Lifetime Achievement Award Winners
2005 Burt Hooton
2006 Brooks Kieschnick
2007 Rudy Jaramillo
2008 Ox Miller
2009 Bart Shirley
2010 Gene Kasprzyk
2011 Steve Castillo
2012 Steve Chapman
2013 Milo Hamilton
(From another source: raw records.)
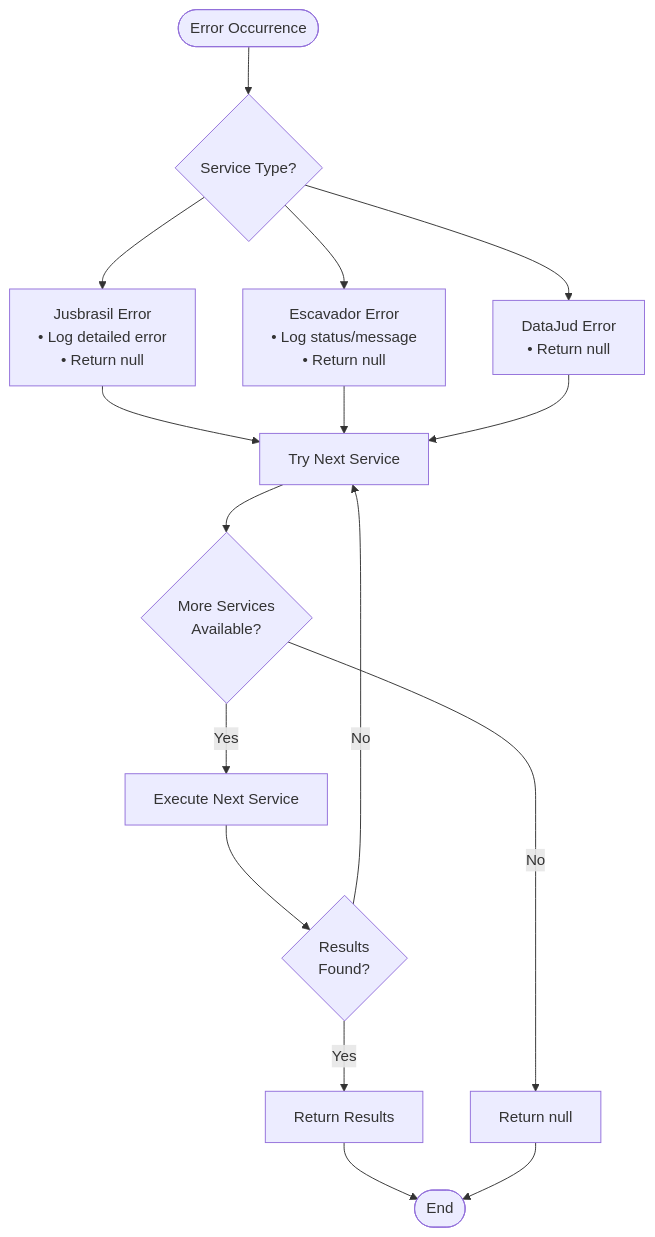
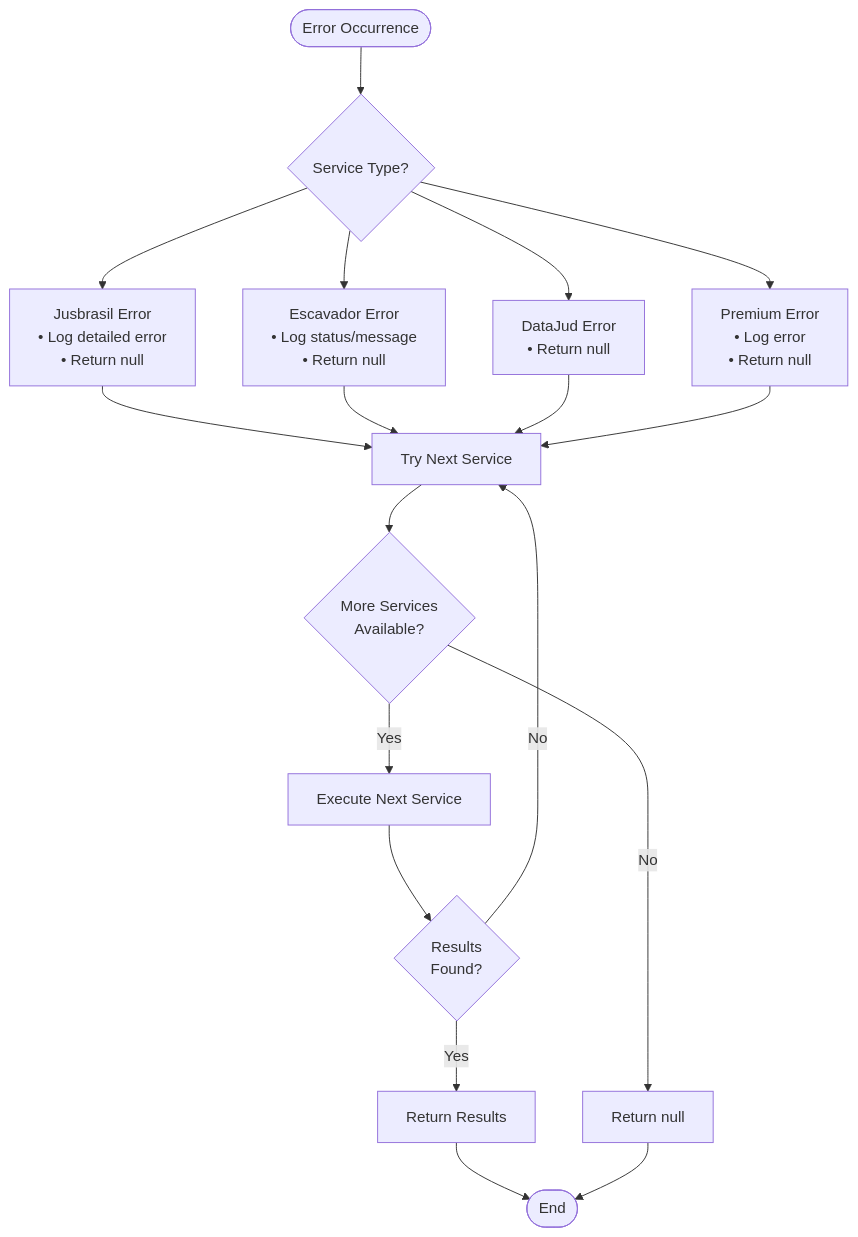
One commit to Alexandrexicara/bot-processos changed diagram 19 of 20 in .qoder/repowiki/en/content/API Integration Layer/Premium Paid Service Integration.md. Above: the diagram before and after it, drawn with Mermaid. The commit also changed other lines of this file and 10 other files, not shown here.

````diff
--- a/.qoder/repowiki/en/content/API Integration Layer/Premium Paid Service Integration.md
+++ b/.qoder/repowiki/en/content/API Integration Layer/Premium Paid Service Integration.md
@@ -720,18 +786,20 @@
 ```mermaid
 flowchart TD
 ErrorStart([Error Occurrence]) --> CheckService{"Service Type?"}
 CheckService --> JusbrasilError["Jusbrasil Error<br/>• Log detailed error<br/>• Return null"]
 CheckService --> EscavadorError["Escavador Error<br/>• Log status/message<br/>• Return null"]
 CheckService --> DataJudError["DataJud Error<br/>• Return null"]
+CheckService --> PremiumError["Premium Error<br/>• Log error<br/>• Return null"]
 JusbrasilError --> NextService["Try Next Service"]
 EscavadorError --> NextService
 DataJudError --> NextService
+PremiumError --> NextService
 NextService --> CheckFallback{"More Services<br/>Available?"}
 CheckFallback --> |Yes| ExecuteNext["Execute Next Service"]
 CheckFallback --> |No| ReturnNull["Return null"]
 ExecuteNext --> CheckSuccess{"Results<br/>Found?"}
 CheckSuccess --> |Yes| ReturnResults["Return Results"]
 CheckSuccess --> |No| NextService
 ReturnResults --> End([End])
 ReturnNull --> End
 ```
````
This story was not subject to the approval of the National Association of Professional Baseball Leagues or its clubs.